■ **Task instructions**: Search the records for the word "family" and copy every line in which it occurs.

■ **Records from a dataset**:
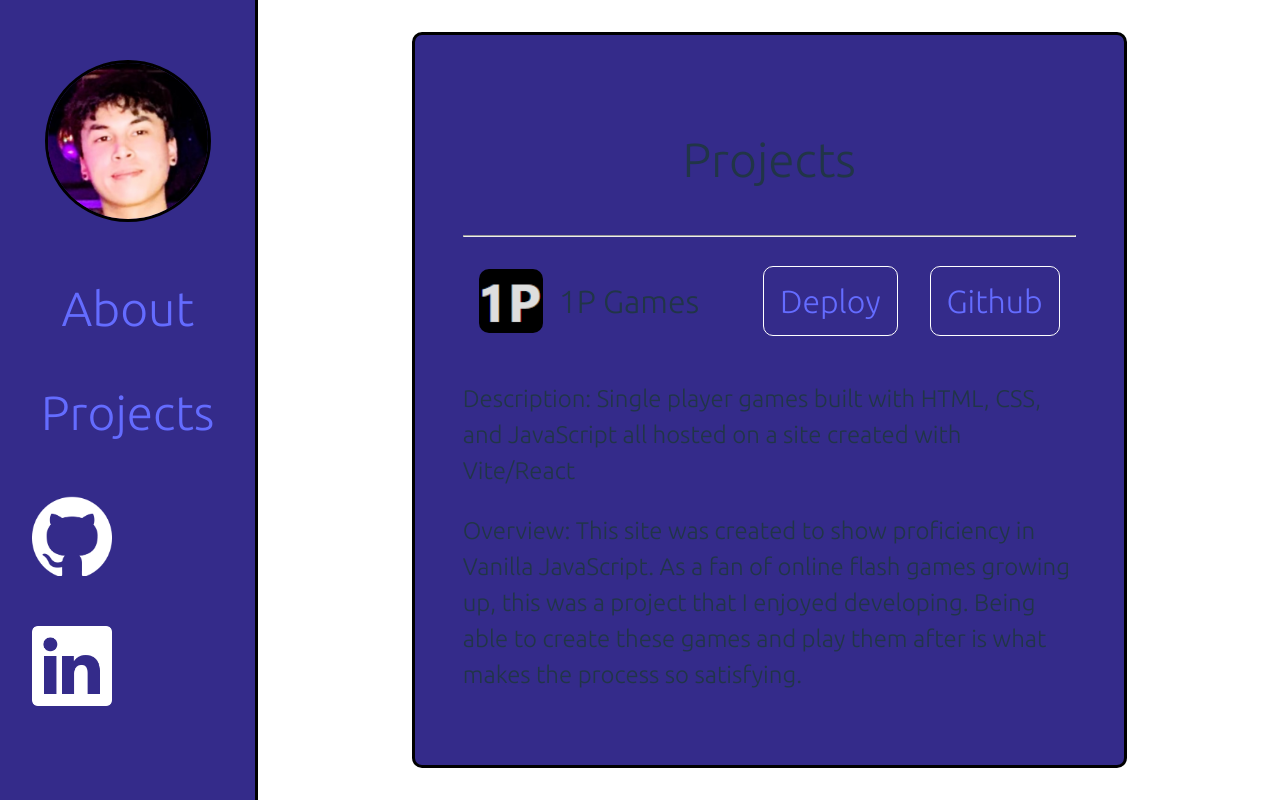
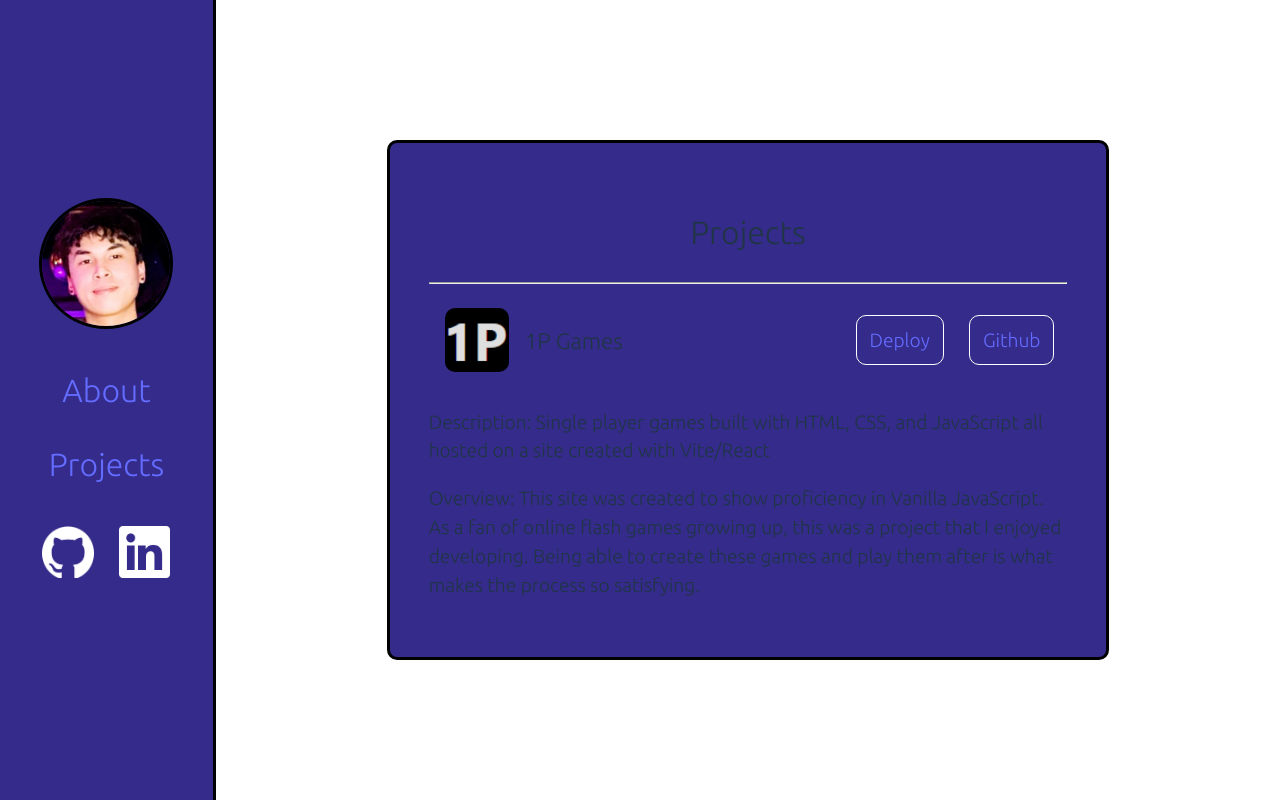
Before and after one commit to Trile16/personal-site, a React (Vite) app: page /projects in a window 1280 px wide. Built offline with nearby package versions, Linux system fonts and the light colour scheme; a web font is replaced by a local one.

Commit message:
made more functional for different screen sizes

```diff
--- a/src/About.css
+++ b/src/About.css
@@ -9,16 +9,16 @@
 
 #info-container {
   border: solid 0.2rem black;
-  padding: 3rem;
+  padding: 3vw;
   border-radius: 10px;
   background-color: rgb(52, 43, 138);
 }
 
 .about-titles {
   text-align: center;
-  font-size: 3rem;
+  font-size: 2.5vw;
 }
 
 p {
-  font-size: 1.5rem;
+  font-size: 1.5vw;
 }
--- a/src/App.css
+++ b/src/App.css
@@ -7,6 +7,11 @@
 body {
   font-family: "Bruno Ace SC", cursive;
   font-family: "Ubuntu", sans-serif;
+  position: fixed;
+  top: 0px;
+  bottom: 0px;
+  left: 0px;
+  right: 0px;
 }
 
 .area {
--- a/src/Home.css
+++ b/src/Home.css
@@ -8,16 +8,16 @@
 
 #name {
   position: absolute;
-  top: 5%;
-  left: 10%;
-  font-size: 15rem;
+  top: 2vw;
+  left: 10vw;
+  font-size: 12vw;
   max-height: 10rem;
 }
 
 #title {
   position: absolute;
-  top: 50%;
-  left: 40%;
-  font-size: 7rem;
+  bottom: 5vw;
+  right: 10vw;
+  font-size: 6vw;
   max-height: 10rem;
 }
--- a/src/NavBar.css
+++ b/src/NavBar.css
@@ -1,5 +1,5 @@
 #nav-bar {
-  width: 20rem;
+  width: 20vw;
   height: 100%;
   background-color: rgb(52, 43, 138);
   display: flex;
@@ -14,18 +14,18 @@
 }
 
 #headshot {
-  width: 10rem;
+  width: 10vw;
   border-radius: 100%;
   border: solid 0.2rem black;
 }
 
 .link {
-  padding: 1rem;
-  font-size: 3rem;
+  padding: 1vw;
+  font-size: 2.5vw;
 }
 
 .favicon {
-  width: 5rem;
-  height: 5rem;
-  padding: 1rem;
+  width: 4vw;
+  height: 4vw;
+  padding: 1vw;
 }
--- a/src/Projects.css
+++ b/src/Projects.css
@@ -9,14 +9,14 @@
 
 #projects-area {
   border: solid 0.2rem black;
-  padding: 3rem;
+  padding: 3vw;
   border-radius: 10px;
   background-color: rgb(52, 43, 138);
   max-width: 60%;
 }
 
 #projects-title {
-  font-size: 3rem;
+  font-size: 2.5vw;
   text-align: center;
 }
 
@@ -33,7 +33,7 @@
 }
 
 .project-name {
-  font-size: 2rem;
+  font-size: 1.75vw;
 }
 
 .project-image {
@@ -44,9 +44,9 @@
 }
 
 .project-links {
-  font-size: 2rem;
-  margin: 1rem;
+  font-size: 1.5vw;
+  margin: 1vw;
   border: solid 0.2px white;
   border-radius: 10px;
-  padding: 1rem;
+  padding: 1vw;
 }
```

■ **Task answer**:
   font-family: "Bruno Ace SC", cursive;
   font-family: "Ubuntu", sans-serif;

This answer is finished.